Pull out every line with the word "Button" from the entries below.
>>>
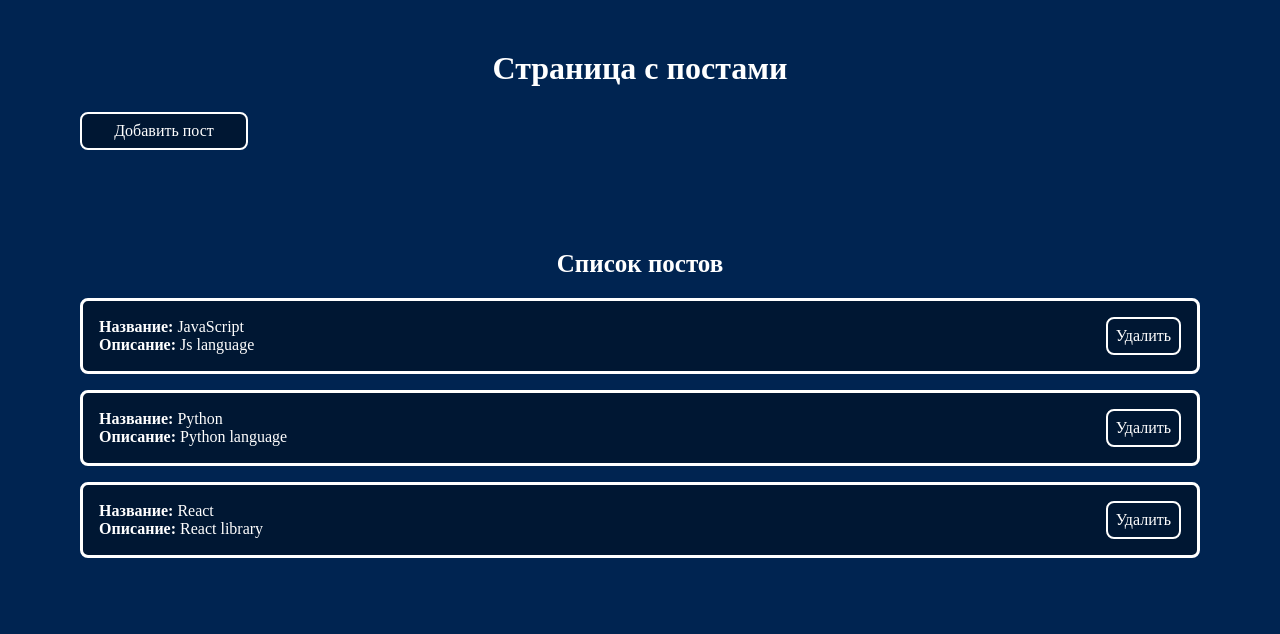
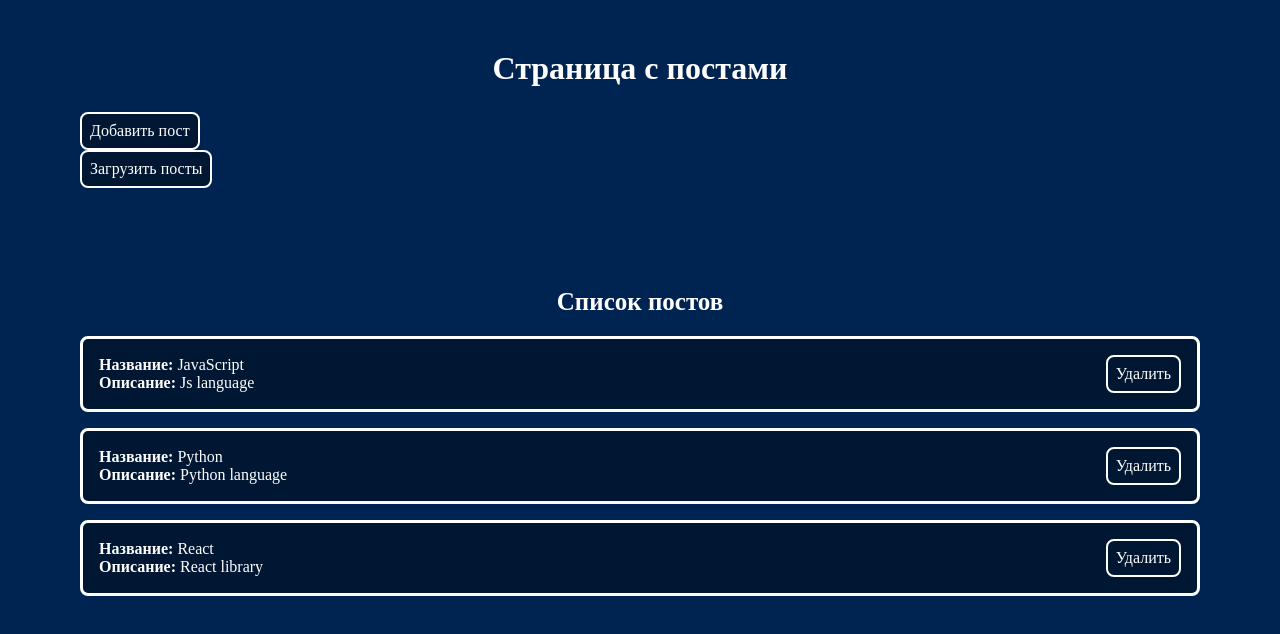
Before and after one commit to gGodlik04/VueProject, a Vue app: page / in a window 1280 px wide. Shown: the top 634 px of the page. Built offline with nearby package versions, Linux system fonts and the light colour scheme.

Commit message:
fetchPosts

```diff
--- a/src/App.vue
+++ b/src/App.vue
@@ -2,11 +2,12 @@
     <div class="container">
         <h1 class="title">Страница с постами</h1>
         <Button class="post-form-add" @click="modalShow">Добавить пост</Button>
-        <Modal v-model:show="modalVisible">
+        <Button  @click="fetchPosts">Загрузить посты</Button>
+        <ModalWindow v-model:show="modalVisible">
             <PostForm
             @create="createPost"
             />
-        </Modal>
+        </ModalWindow>
         <PostList
         :posts="posts"
         @removePost="removePost"
@@ -15,16 +16,13 @@
 </template>
 
 <script>
-import PostForm from "@/components/PostForm.vue"
-import PostList from "@/components/PostList.vue"
-import Modal from "./components/UI/Modal.vue";
-import Button from "./components/UI/Button.vue";
+import PostForm from "@/components/PostForm.vue";
+import PostList from "@/components/PostList.vue";
+import axios from 'axios';
 
 export default {
     components: {
     PostForm, PostList,
-    Modal,
-    Button
 },
     data() {
         return {
@@ -47,8 +45,13 @@ export default {
        modalShow() {
         this.modalVisible = true;
        },
-       fetchPosts() {
-
+       async fetchPosts() {
+        try {
+            const response = await axios.get('https://jsonplaceholder.typicode.com/posts?_limit=10');
+            console.log(response);
+        } catch (error) {
+            console.log(e);
+        }
        }
     }
 }
--- a/src/components/UI/Modal.vue
+++ b/src/components/UI/Modal.vue
@@ -7,7 +7,7 @@
 </template>
 <script>
 export default {
-    name: 'modalWindow',
+    name: 'ModalWindow',
     props: {
         show: {
             type: Boolean,
--- a/src/components/UI/index.js
+++ b/src/components/UI/index.js
@@ -1,11 +1,11 @@
 import Button from '@/components/UI/Button.vue';
 import InputComponent from '@/components/UI/Input.vue';
-import Modal from '@/components/UI/Modal.vue';
+import ModalWindow from '@/components/UI/Modal.vue';
 
 
 
 export default [
     Button,
     InputComponent,
-    Modal
+    ModalWindow
 ]
```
<<<
Solution to this exercise:
         <Button class="post-form-add" @click="modalShow">Добавить пост</Button>
+        <Button  @click="fetchPosts">Загрузить посты</Button>
-import Button from "./components/UI/Button.vue";
-    Button
 import Button from '@/components/UI/Button.vue';
     Button,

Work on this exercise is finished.